Web document revisions
>>>>
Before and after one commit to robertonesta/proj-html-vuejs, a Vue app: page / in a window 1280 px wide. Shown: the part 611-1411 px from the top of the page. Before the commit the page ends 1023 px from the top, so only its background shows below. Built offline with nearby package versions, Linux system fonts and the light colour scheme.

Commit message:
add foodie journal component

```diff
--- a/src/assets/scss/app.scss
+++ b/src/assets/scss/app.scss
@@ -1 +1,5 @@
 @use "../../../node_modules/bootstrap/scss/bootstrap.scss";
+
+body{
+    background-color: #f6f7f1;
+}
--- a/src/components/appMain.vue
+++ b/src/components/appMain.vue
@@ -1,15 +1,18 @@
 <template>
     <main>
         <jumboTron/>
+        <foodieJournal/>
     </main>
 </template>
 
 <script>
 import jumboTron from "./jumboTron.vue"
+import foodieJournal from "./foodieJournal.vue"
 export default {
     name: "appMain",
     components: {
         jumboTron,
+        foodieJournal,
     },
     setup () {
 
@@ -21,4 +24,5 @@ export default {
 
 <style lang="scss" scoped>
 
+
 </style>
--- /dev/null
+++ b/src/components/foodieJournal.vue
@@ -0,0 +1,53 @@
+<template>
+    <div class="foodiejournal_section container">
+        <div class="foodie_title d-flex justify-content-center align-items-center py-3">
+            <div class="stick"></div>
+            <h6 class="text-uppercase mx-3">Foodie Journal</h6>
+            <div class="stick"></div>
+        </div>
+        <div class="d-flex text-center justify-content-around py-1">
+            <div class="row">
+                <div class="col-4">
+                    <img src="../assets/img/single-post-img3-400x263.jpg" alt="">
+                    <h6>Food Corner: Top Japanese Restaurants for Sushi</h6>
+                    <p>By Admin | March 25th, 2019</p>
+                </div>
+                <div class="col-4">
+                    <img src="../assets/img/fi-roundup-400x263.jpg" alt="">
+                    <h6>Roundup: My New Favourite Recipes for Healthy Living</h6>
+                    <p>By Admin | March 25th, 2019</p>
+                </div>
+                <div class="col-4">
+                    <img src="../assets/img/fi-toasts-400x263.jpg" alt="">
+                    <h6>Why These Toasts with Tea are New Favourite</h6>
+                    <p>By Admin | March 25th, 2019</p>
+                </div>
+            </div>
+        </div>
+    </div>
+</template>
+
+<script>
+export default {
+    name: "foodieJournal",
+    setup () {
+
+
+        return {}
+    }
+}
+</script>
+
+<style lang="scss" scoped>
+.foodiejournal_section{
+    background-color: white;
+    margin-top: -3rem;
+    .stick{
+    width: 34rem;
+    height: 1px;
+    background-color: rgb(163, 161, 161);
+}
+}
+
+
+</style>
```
<<<<
- **YOUR ASSIGNMENT**:
The answer must be every record above, repeated exactly as written.

- **RESPONSE**:
Before and after one commit to robertonesta/proj-html-vuejs, a Vue app: page / in a window 1280 px wide. Shown: the part 611-1411 px from the top of the page. Before the commit the page ends 1023 px from the top, so only its background shows below. Built offline with nearby package versions, Linux system fonts and the light colour scheme.

Commit message:
add foodie journal component

```diff
--- a/src/assets/scss/app.scss
+++ b/src/assets/scss/app.scss
@@ -1 +1,5 @@
 @use "../../../node_modules/bootstrap/scss/bootstrap.scss";
+
+body{
+    background-color: #f6f7f1;
+}
--- a/src/components/appMain.vue
+++ b/src/components/appMain.vue
@@ -1,15 +1,18 @@
 <template>
     <main>
         <jumboTron/>
+        <foodieJournal/>
     </main>
 </template>
 
 <script>
 import jumboTron from "./jumboTron.vue"
+import foodieJournal from "./foodieJournal.vue"
 export default {
     name: "appMain",
     components: {
         jumboTron,
+        foodieJournal,
     },
     setup () {
 
@@ -21,4 +24,5 @@ export default {
 
 <style lang="scss" scoped>
 
+
 </style>
--- /dev/null
+++ b/src/components/foodieJournal.vue
@@ -0,0 +1,53 @@
+<template>
+    <div class="foodiejournal_section container">
+        <div class="foodie_title d-flex justify-content-center align-items-center py-3">
+            <div class="stick"></div>
+            <h6 class="text-uppercase mx-3">Foodie Journal</h6>
+            <div class="stick"></div>
+        </div>
+        <div class="d-flex text-center justify-content-around py-1">
+            <div class="row">
+                <div class="col-4">
+                    <img src="../assets/img/single-post-img3-400x263.jpg" alt="">
+                    <h6>Food Corner: Top Japanese Restaurants for Sushi</h6>
+                    <p>By Admin | March 25th, 2019</p>
+                </div>
+                <div class="col-4">
+                    <img src="../assets/img/fi-roundup-400x263.jpg" alt="">
+                    <h6>Roundup: My New Favourite Recipes for Healthy Living</h6>
+                    <p>By Admin | March 25th, 2019</p>
+                </div>
+                <div class="col-4">
+                    <img src="../assets/img/fi-toasts-400x263.jpg" alt="">
+                    <h6>Why These Toasts with Tea are New Favourite</h6>
+                    <p>By Admin | March 25th, 2019</p>
+                </div>
+            </div>
+        </div>
+    </div>
+</template>
+
+<script>
+export default {
+    name: "foodieJournal",
+    setup () {
+
+
+        return {}
+    }
+}
+</script>
+
+<style lang="scss" scoped>
+.foodiejournal_section{
+    background-color: white;
+    margin-top: -3rem;
+    .stick{
+    width: 34rem;
+    height: 1px;
+    background-color: rgb(163, 161, 161);
+}
+}
+
+
+</style>
```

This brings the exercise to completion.